As we got closer to Lime Park, the whine of snowmobiles was much more prevalent. Through the trees, we could see snowmobile trails all over the mountain to the west. A fallen tree on the road had seemingly stopped their advance back into the valley we hiked out of (but was easily stepped over on snowshoes).
Lime Park was a wide open, snow covered meadow that dropped quickly down into Lime Creek Canyon. We hiked down, still following the road, to the mouth of the canyon. Two snowmobilers past us and descended into the opening of the canyon, exploring down a tad further. After exploring a little, we began to hike back out, opting to follow the nicely packed trail left by the snowmobiles. They had gone up the road to the fallen tree and, as we hiked out, managed to clear the tree out of the road.
Rather than follow our forest trail back up to the hut (which was pretty steep), we opted to follow the road back around to Billy Goat Hill. Instead, we encountered a small sign indicating that Harry Gates hut was to the left, so we opted to follow that instead. This route was some sort of a service road, as it climbed gently up the hill to the hut, approaching from the west. Our leisurely hike lasted about 2 hours.
After eating breakfast, packing up, and cleaning the hut, the group hit the trail in waves. The skiers (Brian and Chris) hit the trail first, as Chris was concerned that his binding repair may not hold for his descent (his binding broke on the way up, and he made a very ghetto repair involving splinters of wood and duct tape for his descent).
The girls left next, leaving Lisa, Andy, Carlos, Kris, Tory and I to leave last, around 9:30am. It was another clear blue sky Colorado morning and Carlos even opted to hike out in shorts!
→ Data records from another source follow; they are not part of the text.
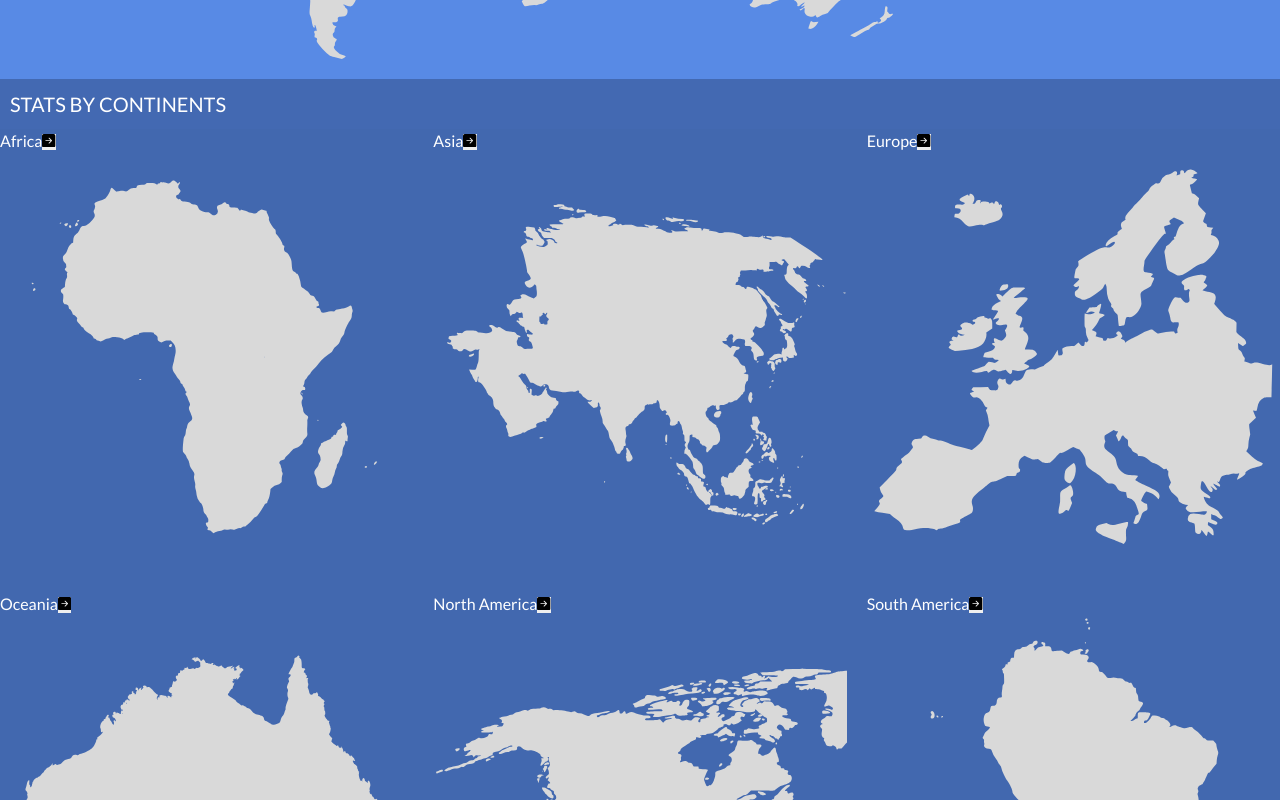
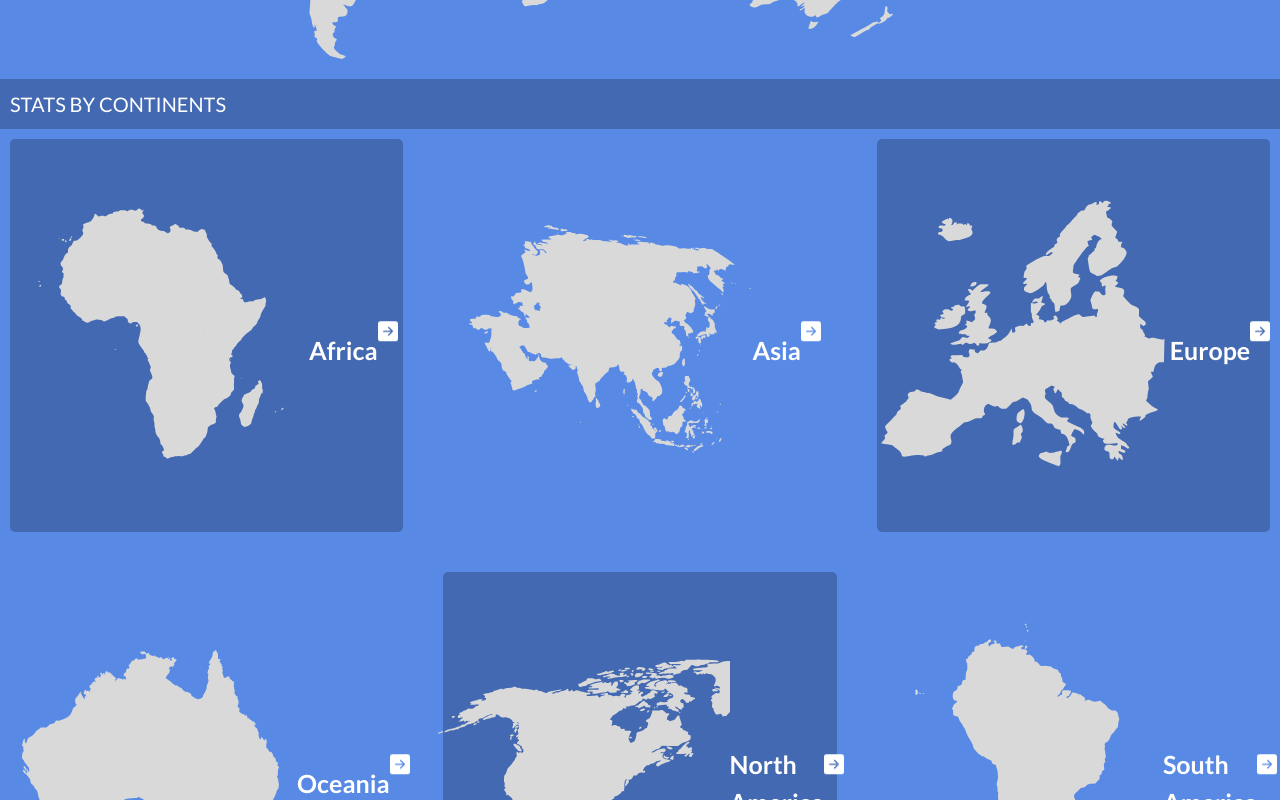
Before and after one commit to piesieomane/country-stats, a React (Create React App) app: page / in a window 1280 px wide. Shown: the part 440-1240 px from the top of the page. Built offline with nearby package versions, Linux system fonts and the light colour scheme.

Commit message:
Style the Continents page list

```diff
--- a/src/components/Continents.js
+++ b/src/components/Continents.js
@@ -2,9 +2,9 @@ import React from 'react';
 import continentsOfTheWorld from '../data/data';
 import { fetchCountries } from '../redux/countries/countries';
 import { Link } from 'react-router-dom';
-import '../styles/continents.scss';
 import { BsFillArrowRightSquareFill } from 'react-icons/bs';
 import { useDispatch } from 'react-redux';
+import '../styles/continents.scss';
 
 const Continents = () => {
   const dispatch = useDispatch();
@@ -14,17 +14,17 @@ const Continents = () => {
 
   return (
     <div className="continents">
+      <ul className="continents_list">
         {continentsOfTheWorld.map(({ id, name, image }) => (
           <li key={id}>
-          {name}
+            <img src={image} alt="country" />
+            <h2>{name}</h2>
             <Link to={`/${name}`}>
-            <button type="button" onClick={() => handleClick(name)}>
-              <BsFillArrowRightSquareFill />
-            </button>
+              <BsFillArrowRightSquareFill onClick={() => handleClick(name)} />
             </Link>
-          <img src={image} />
           </li>
         ))}
+      </ul>
     </div>
   );
 };
--- a/src/styles/continents.scss
+++ b/src/styles/continents.scss
@@ -1,7 +1,58 @@
 .continents {
-  display: grid;
-  grid-template-columns: 1fr 1fr 1fr;
-  gap: 2rem;
-  list-style: none;
-  background-color: #4268af;
+  .continents_list {
+    display: grid;
+    grid-template-columns: repeat(auto-fit, minmax(32rem, 1fr));
+    gap: 2rem;
+
+    li {
+      display: flex;
+      align-items: center;
+      justify-content: center;
+
+      img {
+        width: 100%;
+        height: 100%;
+        object-fit: cover;
+      }
+
+      h2 {
+        font-size: 2.5rem;
+        margin-top: 30px;
+      }
+
+      a {
+        font-size: 2rem;
+        color: var(--text-color);
+        font-weight: 600;
+        animation: floating 2s linear infinite;
+
+        @keyframes floating {
+          0% {
+            transform: translateY(0);
+          }
+
+          100% {
+            transform: translateY(0);
+          }
+
+          50% {
+            transform: translateY(-1rem);
+          }
+        }
+      }
+    }
+
+    li:nth-child(even) {
+      border-radius: 0.5rem;
+      padding: 5rem;
+      margin: 10px;
+    }
+
+    li:nth-child(odd) {
+      background: var(--primary-color);
+      border-radius: 0.5rem;
+      padding: 5rem;
+      margin: 10px;
+    }
+  }
 }
```
Lines whose indentation alone changed are shown as unchanged.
The group made pretty good time on the hike out. It was a bit brisker than the hike in, largely because we started at a higher elevation and a bit earlier, but the day quickly warmed up. I took my time on the hike out, venturing off the trail to take photos a few times. We made it back to the car around 12:30pm, three hours later.
Everyone had largely dispersed from the trailhead already with the plan to rendezvous at the Glenwood Springs Brewery for a late lunch. Afterwards, one car hit the Yampa steam caves, while Tory, Lisa and I relaxed in Glenwood Hot Springs.